Africa is the most youthful continent in the world, with 226 million youth (aged 15–24) in 2015–which is roughly 20% of the global youth population. While youth populations in other regions of the world have stabilized, Africa’syouth populationis growing rapidlyand is expected toincrease by 42%by 2030. At the same time, youth in Africa face significant economic challenges, accounting for 60% of all unemployed in Africa. Hence, youth employment is a top priority for Africa. In her address at the opening of the 28th ordinary session of the Assembly of Heads of State and Government of the African Union, Dr Nkosazana Dhlamini-Zuma (then Chairperson of the African Union Commission) pointed out that “[T]he future of Africa belongs to youth, but the quality of thatfuture will be determined by what they do with it today”. The African Union has adopted the theme ‘Harnessing the Demographic Dividend through investments in Youth’ for 2017. In addition, youth feature prominently in the African Development Bank’s (AfDB’s) High Five Priorities, as supported by the Jobs for Youth in Africa Strategy. A great sense of urgency regarding high youth underemployment in Africa is also visible among African governments, the EU and its member states, as well as donor countries.

In this context, INCLUDE, the knowledge platform on Inclusive Development Policies, and the Netherlands Ministry of Foreign Affairs organized aconference on ‘Boosting youth employment in Africa: what works and why?’ in The Hague, on 30 May 2017. The conference was attended by 140 expertsfrom governments, the private sector, NGOs and knowledge institutes in Europe and Africa.The objective of the conference was to use state-of-the-art knowledge to answer the question: How can we achieve substantial progress in creating employment opportunities for large numbers of African youth?

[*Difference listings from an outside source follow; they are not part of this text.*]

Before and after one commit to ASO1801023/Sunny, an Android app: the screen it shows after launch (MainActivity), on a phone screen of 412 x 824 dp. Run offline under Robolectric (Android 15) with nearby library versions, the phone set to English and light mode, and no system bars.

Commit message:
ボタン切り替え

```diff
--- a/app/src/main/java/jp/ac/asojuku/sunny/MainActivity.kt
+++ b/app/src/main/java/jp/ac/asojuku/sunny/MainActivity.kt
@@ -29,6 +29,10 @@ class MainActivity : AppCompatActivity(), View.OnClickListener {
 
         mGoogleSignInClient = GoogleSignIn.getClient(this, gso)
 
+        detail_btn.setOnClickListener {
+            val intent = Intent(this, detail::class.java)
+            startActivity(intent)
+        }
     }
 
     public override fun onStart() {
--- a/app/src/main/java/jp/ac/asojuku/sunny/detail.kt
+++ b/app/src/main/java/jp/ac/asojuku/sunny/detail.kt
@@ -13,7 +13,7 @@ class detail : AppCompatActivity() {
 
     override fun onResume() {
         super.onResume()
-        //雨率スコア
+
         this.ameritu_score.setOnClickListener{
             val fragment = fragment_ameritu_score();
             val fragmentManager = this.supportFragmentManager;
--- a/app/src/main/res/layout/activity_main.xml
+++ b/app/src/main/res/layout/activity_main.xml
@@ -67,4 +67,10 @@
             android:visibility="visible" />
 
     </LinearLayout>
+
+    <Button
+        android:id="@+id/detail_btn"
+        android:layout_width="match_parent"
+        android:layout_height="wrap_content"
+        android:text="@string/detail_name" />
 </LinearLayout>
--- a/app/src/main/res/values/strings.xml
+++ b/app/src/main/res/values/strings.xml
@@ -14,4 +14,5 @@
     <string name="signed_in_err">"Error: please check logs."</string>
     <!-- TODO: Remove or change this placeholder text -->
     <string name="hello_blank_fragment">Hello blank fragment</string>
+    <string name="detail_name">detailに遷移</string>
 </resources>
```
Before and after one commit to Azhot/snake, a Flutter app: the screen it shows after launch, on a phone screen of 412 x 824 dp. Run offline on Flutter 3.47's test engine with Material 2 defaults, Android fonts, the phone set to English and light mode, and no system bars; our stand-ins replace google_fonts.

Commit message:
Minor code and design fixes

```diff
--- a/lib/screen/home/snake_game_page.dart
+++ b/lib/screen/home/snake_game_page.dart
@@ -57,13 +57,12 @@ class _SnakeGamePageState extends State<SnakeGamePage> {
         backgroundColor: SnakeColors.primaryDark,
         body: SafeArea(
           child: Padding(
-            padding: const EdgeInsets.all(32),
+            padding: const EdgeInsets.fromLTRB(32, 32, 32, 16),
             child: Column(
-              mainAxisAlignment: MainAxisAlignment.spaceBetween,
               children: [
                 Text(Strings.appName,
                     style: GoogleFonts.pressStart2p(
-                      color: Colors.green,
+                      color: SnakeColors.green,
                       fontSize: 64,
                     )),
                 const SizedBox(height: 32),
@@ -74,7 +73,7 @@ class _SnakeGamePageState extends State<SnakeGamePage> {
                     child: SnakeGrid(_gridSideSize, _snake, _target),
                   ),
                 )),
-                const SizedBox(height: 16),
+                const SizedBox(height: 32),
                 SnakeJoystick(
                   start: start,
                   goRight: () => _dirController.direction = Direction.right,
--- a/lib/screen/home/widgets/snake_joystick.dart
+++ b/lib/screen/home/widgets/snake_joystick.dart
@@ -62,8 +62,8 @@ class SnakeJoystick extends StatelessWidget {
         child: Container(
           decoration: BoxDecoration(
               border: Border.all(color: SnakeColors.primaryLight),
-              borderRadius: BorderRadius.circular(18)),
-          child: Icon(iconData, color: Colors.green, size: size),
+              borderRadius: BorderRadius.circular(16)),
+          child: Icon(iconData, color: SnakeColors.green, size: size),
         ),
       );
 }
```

In preparation for the conference, the INCLUDE Secretariat developed a synthesis reportoutlining the main issues for debate. The report reviews the latest (rigorous) knowledge on the nature of the youth employment challenge in Africa (diagnostics) and identifies what worksto promote youth employment and why. It seeks to capture the emerging consensus on the key short-term and long-term priorities for promoting youth employment. The report also addresses the possible choices involved and the roles of the relevant actors, ranging from national governments and the private sector to (international) development banks, NGOs and knowledge institutes. These different actors featured prominently in the audience and programme of the conference, which consisted ofkey note lectures,break out dialogue sessions and panel debates, including a panel with youth from Kenya, Nigeria, Benin, Rwanda and Uganda.

Connected themes
Share this post

Related items

Green jobs & the future of work in Africa: the story of Olivia Onyemaobi and Pad-Up Creations

In this video, we present the story of Olivia Onyemaobi, Nigerian entrepreneur and founder of Pad-Up Creations, a social enterprise producing affordable and eco-friendly sanitary pads in partnership with CFYE.

Inclusive Youth Agripreneurship in Africa: A New Report and a Comprehensive Policy Brief on Advancing Youth Entrepreneurship in Agriculture

The Inclusive Youth Agripreneurship in Africa research project is a joint venture between The Broker and two Dutch knowledge platforms, the Netherlands Food Partnership and INCLUDE. The project's goal is to strengthen the existing research on best practices for youth agripreneurship programs and policies, catalyzing action from policymakers and youth organizations alike. The project was finalized with two innovative knowledge products, both of which are now available for download.

Digital Skills for Youth Employment in Africa

Digitalisation and technological advancements are changing the world of work and the skills needed for employment. In Sub-Saharan Africa alone an estimated 230 million jobs will require digital skills within the next decade offering employment opportunities for its ever growing youth population. However, young people in Africa face several barriers that prevent them to obtain the types of skills required for employment. The evidence synthesis paper published by INCLUDE explores the challenges and opportunities of this digital transformation and presents recommendations of how to equip Africa’s youth for the future of work.

By Ruth van de Velde +3 more
A decent proposal: self-employment for women in Uganda

This blog is part of a case study that examined decent work in the context of the work lives of self-employed and rural women in central Uganda in collaboration with 100WEEKS, a cash transfer graduation programme.

Six key insights for green jobs for youth in Africa

The African green transition has the potential to create a plurality of job opportunities that help tackle the negative consequences of climate change: green jobs. To find out what is needed to facilitate green jobs for young people in Africa, INCLUDE and Palladium engaged in a collaborative research project in the context of the Challenge Fund for Youth Employment.

Siri profile picture